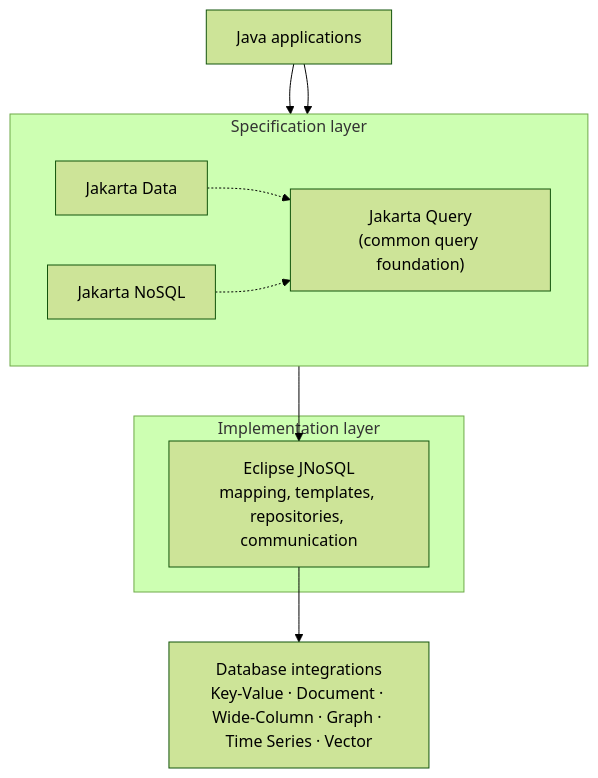
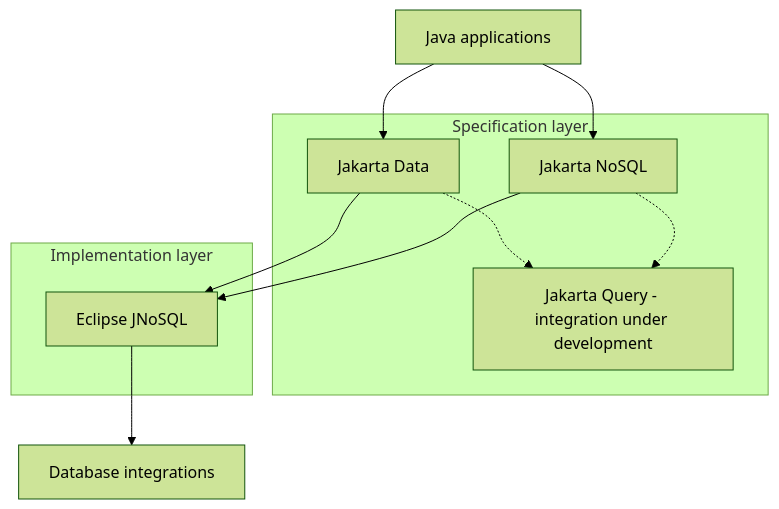
Before and after one commit to JNOSQL/jnosql.github.io: the diagram in README.md, drawn with Mermaid (forest theme).

Commit message:
docs: update README architecture graph for clarity and Jakarta Query integration under development

````diff
--- a/README.md
+++ b/README.md
@@ -84,24 +84,24 @@
 ```mermaid
-flowchart TB
+graph TB
     APP["Java applications"]
 
-    subgraph SPEC["Specification layer"]
-        direction LR
+    subgraph SPEC ["Specification layer"]
         DATA["Jakarta Data"]
         NOSQL["Jakarta NoSQL"]
-        QUERY["Jakarta Query<br/>(common query foundation)"]
-        DATA -.-> QUERY
-        NOSQL -.-> QUERY
+        QUERY["Jakarta Query - integration under development"]
     end
 
-    subgraph IMPL["Implementation layer"]
-        JNOSQL["Eclipse JNoSQL<br/>mapping, templates, repositories, communication"]
+    subgraph IMPL ["Implementation layer"]
+        JNOSQL["Eclipse JNoSQL"]
     end
 
-    DB["Database integrations<br/>Key-Value · Document · Wide-Column · Graph · Time Series · Vector"]
+    DB["Database integrations"]
 
     APP --> DATA
     APP --> NOSQL
-    SPEC --> JNOSQL
+    DATA -.-> QUERY
+    NOSQL -.-> QUERY
+    DATA --> JNOSQL
+    NOSQL --> JNOSQL
     JNOSQL --> DB
 ```
````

* Exercise description: Could you output every record above exactly as written, leaving out the pictures?

* Exercise result:
Before and after one commit to JNOSQL/jnosql.github.io: the diagram in README.md, drawn with Mermaid (forest theme).

Commit message:
docs: update README architecture graph for clarity and Jakarta Query integration under development

````diff
--- a/README.md
+++ b/README.md
@@ -84,24 +84,24 @@
 ```mermaid
-flowchart TB
+graph TB
     APP["Java applications"]
 
-    subgraph SPEC["Specification layer"]
-        direction LR
+    subgraph SPEC ["Specification layer"]
         DATA["Jakarta Data"]
         NOSQL["Jakarta NoSQL"]
-        QUERY["Jakarta Query<br/>(common query foundation)"]
-        DATA -.-> QUERY
-        NOSQL -.-> QUERY
+        QUERY["Jakarta Query - integration under development"]
     end
 
-    subgraph IMPL["Implementation layer"]
-        JNOSQL["Eclipse JNoSQL<br/>mapping, templates, repositories, communication"]
+    subgraph IMPL ["Implementation layer"]
+        JNOSQL["Eclipse JNoSQL"]
     end
 
-    DB["Database integrations<br/>Key-Value · Document · Wide-Column · Graph · Time Series · Vector"]
+    DB["Database integrations"]
 
     APP --> DATA
     APP --> NOSQL
-    SPEC --> JNOSQL
+    DATA -.-> QUERY
+    NOSQL -.-> QUERY
+    DATA --> JNOSQL
+    NOSQL --> JNOSQL
     JNOSQL --> DB
 ```
````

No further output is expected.